• Problem to work on:
Wherever a line in the data holds the word "documentation", pull that line out.

Screenshot and code edit data:
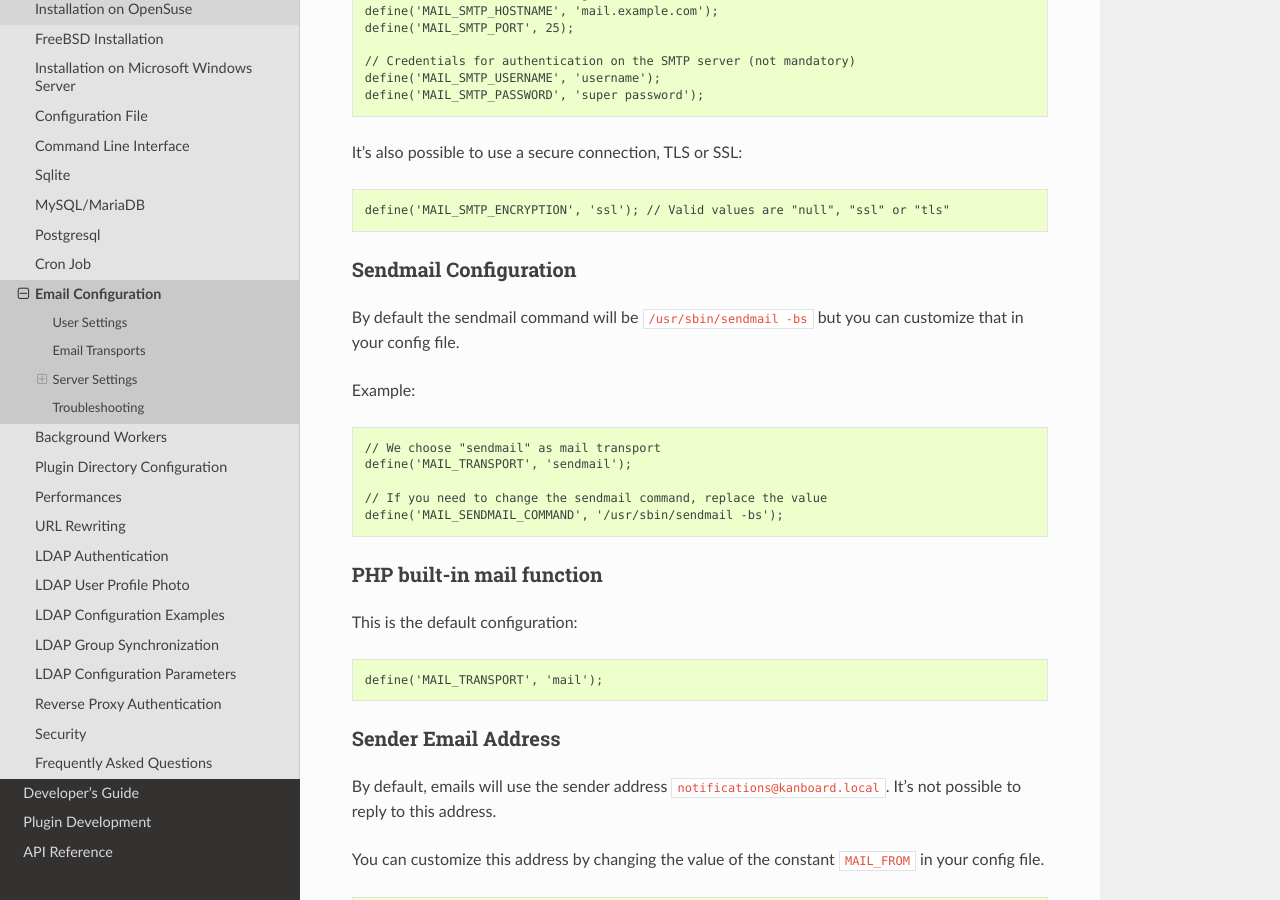
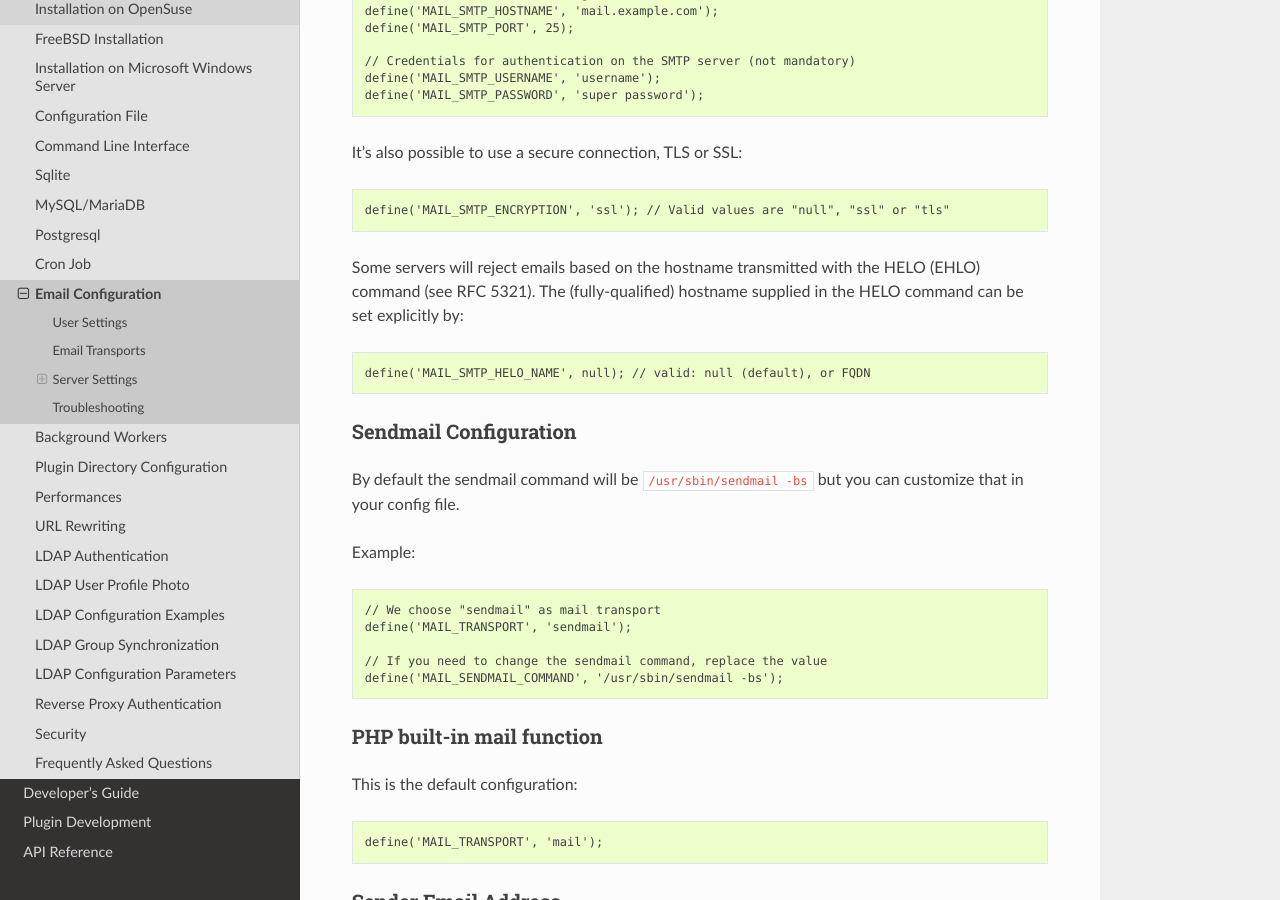
Before and after one commit to kanboard/documentation, a Sphinx documentation site: the page built from source/admin_guide/email.rst, in a window 1280 px wide and 900 px high, scrolled down 1008 px. Built offline with Sphinx 7.4.7 and the Read the Docs theme 2.0.0, drawn with Linux system fonts in a browser that asks for light colours; pages that are not in the unit, such as notebooks, are missing from menus.

Commit message:
Add documentation for MAIL_SMTP_HELO_NAME

```diff
--- a/source/admin_guide/config_file.rst
+++ b/source/admin_guide/config_file.rst
@@ -90,6 +90,7 @@ Email configuration
     define('MAIL_SMTP_PORT', 25);
     define('MAIL_SMTP_USERNAME', '');
     define('MAIL_SMTP_PASSWORD', '');
+    define('MAIL_SMTP_HELO_NAME', null); // valid: null (default), or FQDN
     define('MAIL_SMTP_ENCRYPTION', null); // Valid values are "null", "ssl" or "tls"
 
     // Sendmail command to use when the transport is "sendmail"
--- a/source/admin_guide/email.rst
+++ b/source/admin_guide/email.rst
@@ -59,6 +59,15 @@ It’s also possible to use a secure connection, TLS or SSL:
 
     define('MAIL_SMTP_ENCRYPTION', 'ssl'); // Valid values are "null", "ssl" or "tls"
 
+Some servers will reject emails based on the hostname transmitted with the HELO
+(EHLO) command (see RFC 5321). The (fully-qualified) hostname supplied in the
+HELO command can be set explicitly by:
+
+.. code:: php
+
+    define('MAIL_SMTP_HELO_NAME', null); // valid: null (default), or FQDN
+
+
 Sendmail Configuration
 ~~~~~~~~~~~~~~~~~~~~~~
 
```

• Exercise response:
Before and after one commit to kanboard/documentation, a Sphinx documentation site: the page built from source/admin_guide/email.rst, in a window 1280 px wide and 900 px high, scrolled down 1008 px. Built offline with Sphinx 7.4.7 and the Read the Docs theme 2.0.0, drawn with Linux system fonts in a browser that asks for light colours; pages that are not in the unit, such as notebooks, are missing from menus.
Add documentation for MAIL_SMTP_HELO_NAME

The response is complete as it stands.